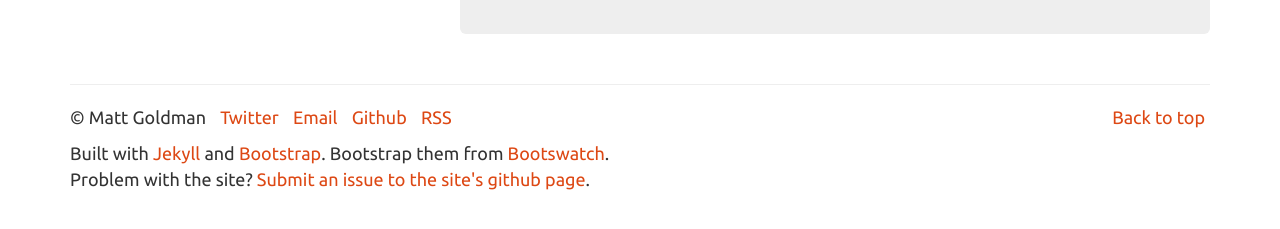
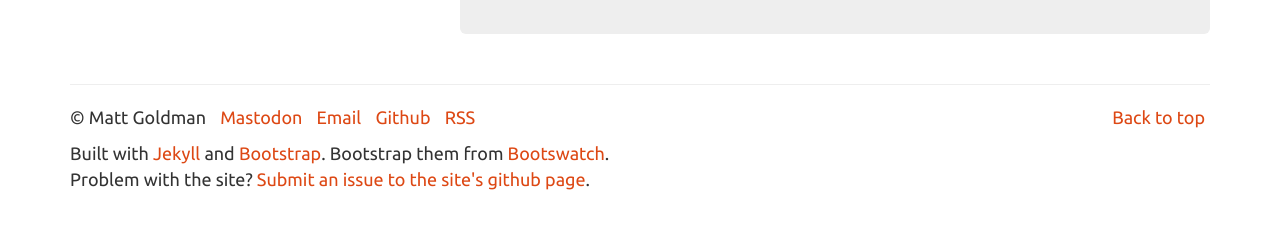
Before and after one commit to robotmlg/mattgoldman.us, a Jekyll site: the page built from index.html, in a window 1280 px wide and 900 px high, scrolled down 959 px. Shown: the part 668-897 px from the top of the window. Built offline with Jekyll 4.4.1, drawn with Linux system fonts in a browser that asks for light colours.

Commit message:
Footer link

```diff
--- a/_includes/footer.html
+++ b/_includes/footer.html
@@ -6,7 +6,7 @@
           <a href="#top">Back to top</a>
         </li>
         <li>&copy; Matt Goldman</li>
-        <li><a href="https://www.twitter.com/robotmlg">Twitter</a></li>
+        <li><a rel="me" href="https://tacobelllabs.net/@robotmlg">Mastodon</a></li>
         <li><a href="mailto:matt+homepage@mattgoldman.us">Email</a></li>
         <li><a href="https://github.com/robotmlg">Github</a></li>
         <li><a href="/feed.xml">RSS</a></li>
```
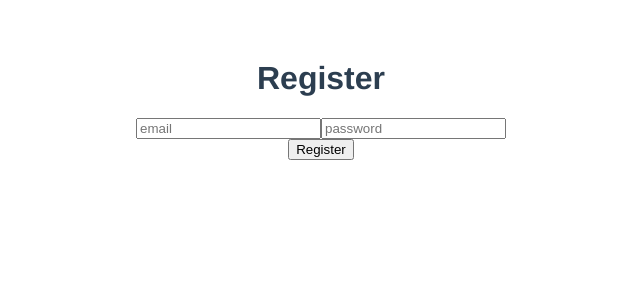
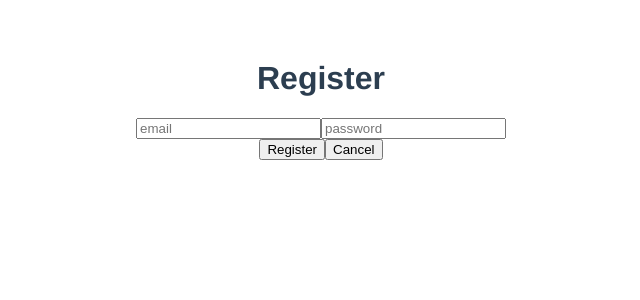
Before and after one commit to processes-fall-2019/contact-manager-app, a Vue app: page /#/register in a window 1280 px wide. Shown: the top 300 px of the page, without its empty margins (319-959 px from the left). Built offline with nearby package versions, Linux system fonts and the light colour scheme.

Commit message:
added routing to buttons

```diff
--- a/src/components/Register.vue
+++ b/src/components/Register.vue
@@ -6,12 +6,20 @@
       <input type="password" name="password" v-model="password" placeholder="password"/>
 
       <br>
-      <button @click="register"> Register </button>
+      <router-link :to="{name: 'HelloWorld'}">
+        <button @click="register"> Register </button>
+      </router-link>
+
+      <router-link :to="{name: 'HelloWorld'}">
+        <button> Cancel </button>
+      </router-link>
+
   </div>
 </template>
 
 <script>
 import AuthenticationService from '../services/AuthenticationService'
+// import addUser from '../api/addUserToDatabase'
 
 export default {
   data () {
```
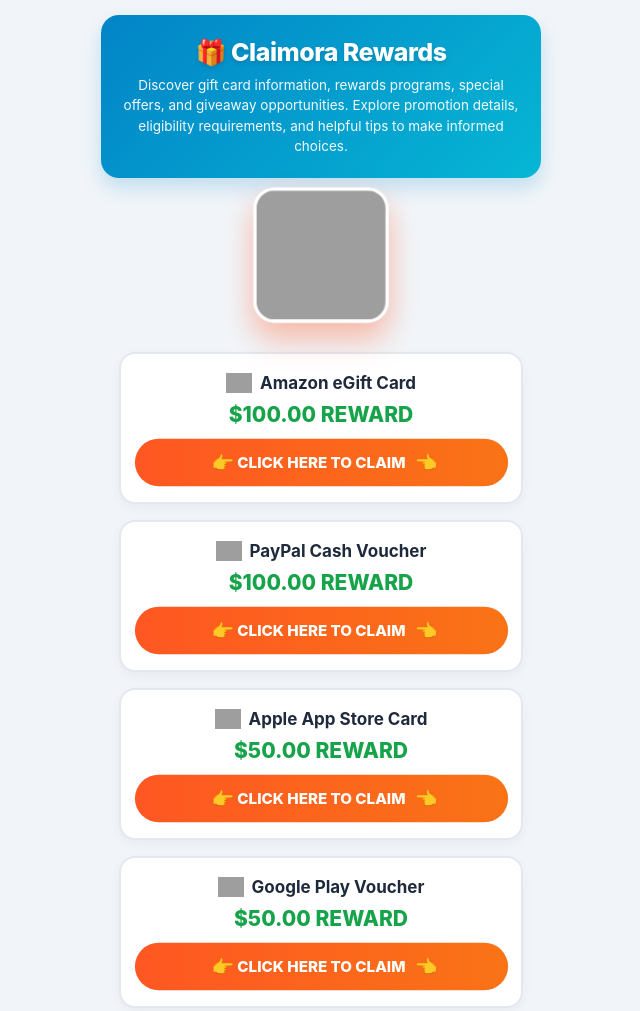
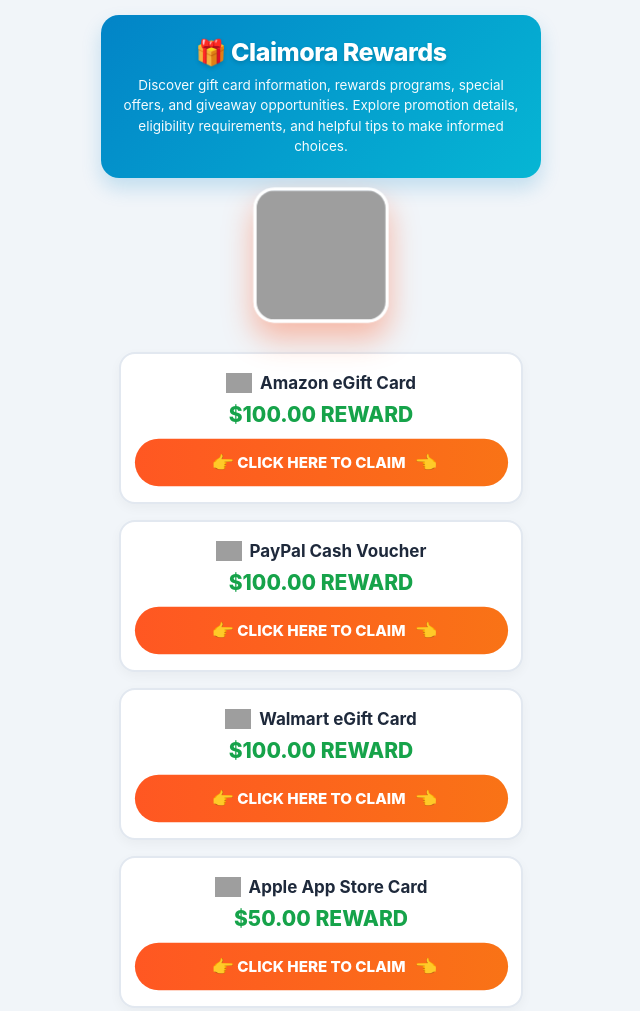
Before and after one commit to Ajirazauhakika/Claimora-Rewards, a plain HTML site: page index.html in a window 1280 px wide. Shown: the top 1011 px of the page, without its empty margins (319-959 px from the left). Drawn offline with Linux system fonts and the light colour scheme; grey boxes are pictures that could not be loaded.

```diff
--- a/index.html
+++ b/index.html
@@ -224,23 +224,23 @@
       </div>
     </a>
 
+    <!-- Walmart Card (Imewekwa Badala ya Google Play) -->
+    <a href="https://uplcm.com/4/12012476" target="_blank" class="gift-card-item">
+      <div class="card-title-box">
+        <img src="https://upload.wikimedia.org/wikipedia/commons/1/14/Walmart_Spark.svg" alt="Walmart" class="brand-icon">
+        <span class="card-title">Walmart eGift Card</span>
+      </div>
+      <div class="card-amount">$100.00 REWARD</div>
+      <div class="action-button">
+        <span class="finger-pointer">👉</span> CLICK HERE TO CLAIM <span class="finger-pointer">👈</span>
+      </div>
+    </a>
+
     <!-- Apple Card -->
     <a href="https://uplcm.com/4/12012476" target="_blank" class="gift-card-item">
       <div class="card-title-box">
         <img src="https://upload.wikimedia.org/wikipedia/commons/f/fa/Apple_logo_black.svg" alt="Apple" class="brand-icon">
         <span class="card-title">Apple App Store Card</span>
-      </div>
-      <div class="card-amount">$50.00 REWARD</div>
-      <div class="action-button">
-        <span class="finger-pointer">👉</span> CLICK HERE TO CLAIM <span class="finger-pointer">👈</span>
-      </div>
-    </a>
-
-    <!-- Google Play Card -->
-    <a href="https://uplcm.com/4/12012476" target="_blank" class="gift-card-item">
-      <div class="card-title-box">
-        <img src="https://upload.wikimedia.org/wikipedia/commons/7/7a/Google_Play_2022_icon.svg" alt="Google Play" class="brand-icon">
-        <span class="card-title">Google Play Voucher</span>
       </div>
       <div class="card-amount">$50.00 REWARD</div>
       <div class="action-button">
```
-.-.-
Type the lines above out again exactly as they appear, skipping every picture.

> [EXERCISE OUTPUT]:
Before and after one commit to robotmlg/mattgoldman.us, a Jekyll site: the page built from index.html, in a window 1280 px wide and 900 px high, scrolled down 959 px. Shown: the part 668-897 px from the top of the window. Built offline with Jekyll 4.4.1, drawn with Linux system fonts in a browser that asks for light colours.

Commit message:
Footer link

```diff
--- a/_includes/footer.html
+++ b/_includes/footer.html
@@ -6,7 +6,7 @@
           <a href="#top">Back to top</a>
         </li>
         <li>&copy; Matt Goldman</li>
-        <li><a href="https://www.twitter.com/robotmlg">Twitter</a></li>
+        <li><a rel="me" href="https://tacobelllabs.net/@robotmlg">Mastodon</a></li>
         <li><a href="mailto:matt+homepage@mattgoldman.us">Email</a></li>
         <li><a href="https://github.com/robotmlg">Github</a></li>
         <li><a href="/feed.xml">RSS</a></li>
```
Before and after one commit to processes-fall-2019/contact-manager-app, a Vue app: page /#/register in a window 1280 px wide. Shown: the top 300 px of the page, without its empty margins (319-959 px from the left). Built offline with nearby package versions, Linux system fonts and the light colour scheme.

Commit message:
added routing to buttons

```diff
--- a/src/components/Register.vue
+++ b/src/components/Register.vue
@@ -6,12 +6,20 @@
       <input type="password" name="password" v-model="password" placeholder="password"/>
 
       <br>
-      <button @click="register"> Register </button>
+      <router-link :to="{name: 'HelloWorld'}">
+        <button @click="register"> Register </button>
+      </router-link>
+
+      <router-link :to="{name: 'HelloWorld'}">
+        <button> Cancel </button>
+      </router-link>
+
   </div>
 </template>
 
 <script>
 import AuthenticationService from '../services/AuthenticationService'
+// import addUser from '../api/addUserToDatabase'
 
 export default {
   data () {
```
Before and after one commit to Ajirazauhakika/Claimora-Rewards, a plain HTML site: page index.html in a window 1280 px wide. Shown: the top 1011 px of the page, without its empty margins (319-959 px from the left). Drawn offline with Linux system fonts and the light colour scheme; grey boxes are pictures that could not be loaded.

```diff
--- a/index.html
+++ b/index.html
@@ -224,23 +224,23 @@
       </div>
     </a>
 
+    <!-- Walmart Card (Imewekwa Badala ya Google Play) -->
+    <a href="https://uplcm.com/4/12012476" target="_blank" class="gift-card-item">
+      <div class="card-title-box">
+        <img src="https://upload.wikimedia.org/wikipedia/commons/1/14/Walmart_Spark.svg" alt="Walmart" class="brand-icon">
+        <span class="card-title">Walmart eGift Card</span>
+      </div>
+      <div class="card-amount">$100.00 REWARD</div>
+      <div class="action-button">
+        <span class="finger-pointer">👉</span> CLICK HERE TO CLAIM <span class="finger-pointer">👈</span>
+      </div>
+    </a>
+
     <!-- Apple Card -->
     <a href="https://uplcm.com/4/12012476" target="_blank" class="gift-card-item">
       <div class="card-title-box">
         <img src="https://upload.wikimedia.org/wikipedia/commons/f/fa/Apple_logo_black.svg" alt="Apple" class="brand-icon">
         <span class="card-title">Apple App Store Card</span>
-      </div>
-      <div class="card-amount">$50.00 REWARD</div>
-      <div class="action-button">
-        <span class="finger-pointer">👉</span> CLICK HERE TO CLAIM <span class="finger-pointer">👈</span>
-      </div>
-    </a>
-
-    <!-- Google Play Card -->
-    <a href="https://uplcm.com/4/12012476" target="_blank" class="gift-card-item">
-      <div class="card-title-box">
-        <img src="https://upload.wikimedia.org/wikipedia/commons/7/7a/Google_Play_2022_icon.svg" alt="Google Play" class="brand-icon">
-        <span class="card-title">Google Play Voucher</span>
       </div>
       <div class="card-amount">$50.00 REWARD</div>
       <div class="action-button">
```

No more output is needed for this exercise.